The fifteen string quartets of Dimitri Shostakovich (1906-1975) were the vehicle for some of that composer's most deeply personal thoughts. In 1960 Shostakovich visited Dresden where he worked on the score for the film Five Days and Five Nights. There he also composed his emotionally shattering String Quartet No 8 -- a disturbing, inherently autobiographical work. (Some of that work also found its way into the film score.) The composer wrote to his friend Glikman, 'When I die, it's hardly likely that someone will write a quartet dedicated to my memory. So I decided to write it myself. One could write on the frontispiece, "Dedicated to the author of this quartet."' The violist and conductor Rudolf Barshai had a close relationship with Shostakovich. (Barshai conducted the première of the powerful Fourteenth Symphony.) Barshai transcribed the Eighth Quartet for chamber orchestra under the composer's supervision. The Chamber Symphony Op 110a (the composer's chosen title) was the centerpiece of an excellent concert by the strings of the New World Symphony on 19 September 2004 at the Lincoln Theater in Miami Beach, Florida, USA.
This score represents Shostakovich at his most pessimistic. Themes from earlier works are quoted and transformed. A martial, almost militant subject from the finale of the Fifth Symphony becomes elegiac. The vigorous, witty opening theme of the Cello Concerto No 1 dissolves into chaos in the Allegretto movement of the Chamber Symphony. The concluding Largo alludes to Wagner's funeral music for Siegfried in Götterdämmerung. The music slips in and out of tonality. (For Shostakovich atonality is desolation.) This emotionally wrenching score received an excellent performance under the baton of guest conductor Scott Yoo. Yoo is founder and music director of Boston's Metamorphosen Chamber Orchestra. He studied conducting with Michael Tilson Thomas. The darkly resonant tones of the lower strings in the opening Largo were a prelude to the precise, crisp attack of the violins in the succeeding Allegro molto. Yoo shaped the demonic theme of this movement with feverish, heated intensity. The string players brought tremendous energy and concentration to the apocalyptic visions of the Allegretto. The three shattering chords of the fourth movement Largo had the volcanic power of thunderbolts under Yoo's fervent direction. Yoo drew a searing interpretation of the tragically elegiac final Largo. The superb string playing of the New World musicians and the beautifully articulated solos by the first chair violin, viola, and cello principals contributed to a deeply moving interpretation. The deftly controlled final pianissimo was the inevitable conclusion of a masterful performance!

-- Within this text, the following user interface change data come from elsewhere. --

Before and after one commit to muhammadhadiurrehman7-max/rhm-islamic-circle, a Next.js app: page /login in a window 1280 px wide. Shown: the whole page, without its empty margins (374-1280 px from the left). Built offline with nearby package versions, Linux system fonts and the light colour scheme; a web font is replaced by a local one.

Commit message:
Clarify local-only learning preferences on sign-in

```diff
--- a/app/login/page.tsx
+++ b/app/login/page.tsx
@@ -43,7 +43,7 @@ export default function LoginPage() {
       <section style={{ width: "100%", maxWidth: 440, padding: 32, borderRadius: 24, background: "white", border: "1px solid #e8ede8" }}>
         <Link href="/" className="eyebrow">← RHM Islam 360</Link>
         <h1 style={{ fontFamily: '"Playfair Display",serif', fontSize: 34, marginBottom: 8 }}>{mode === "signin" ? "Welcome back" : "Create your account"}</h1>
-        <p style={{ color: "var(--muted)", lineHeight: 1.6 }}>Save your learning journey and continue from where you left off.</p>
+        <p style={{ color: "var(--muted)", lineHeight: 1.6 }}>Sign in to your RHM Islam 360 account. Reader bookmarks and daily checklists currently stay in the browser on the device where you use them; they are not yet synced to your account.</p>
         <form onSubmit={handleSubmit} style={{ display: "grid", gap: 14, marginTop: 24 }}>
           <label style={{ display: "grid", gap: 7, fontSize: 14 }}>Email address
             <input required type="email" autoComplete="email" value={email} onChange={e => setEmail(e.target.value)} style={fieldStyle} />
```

Copyright © 27 September 2004
Lawrence Budmen, Miami Beach, USA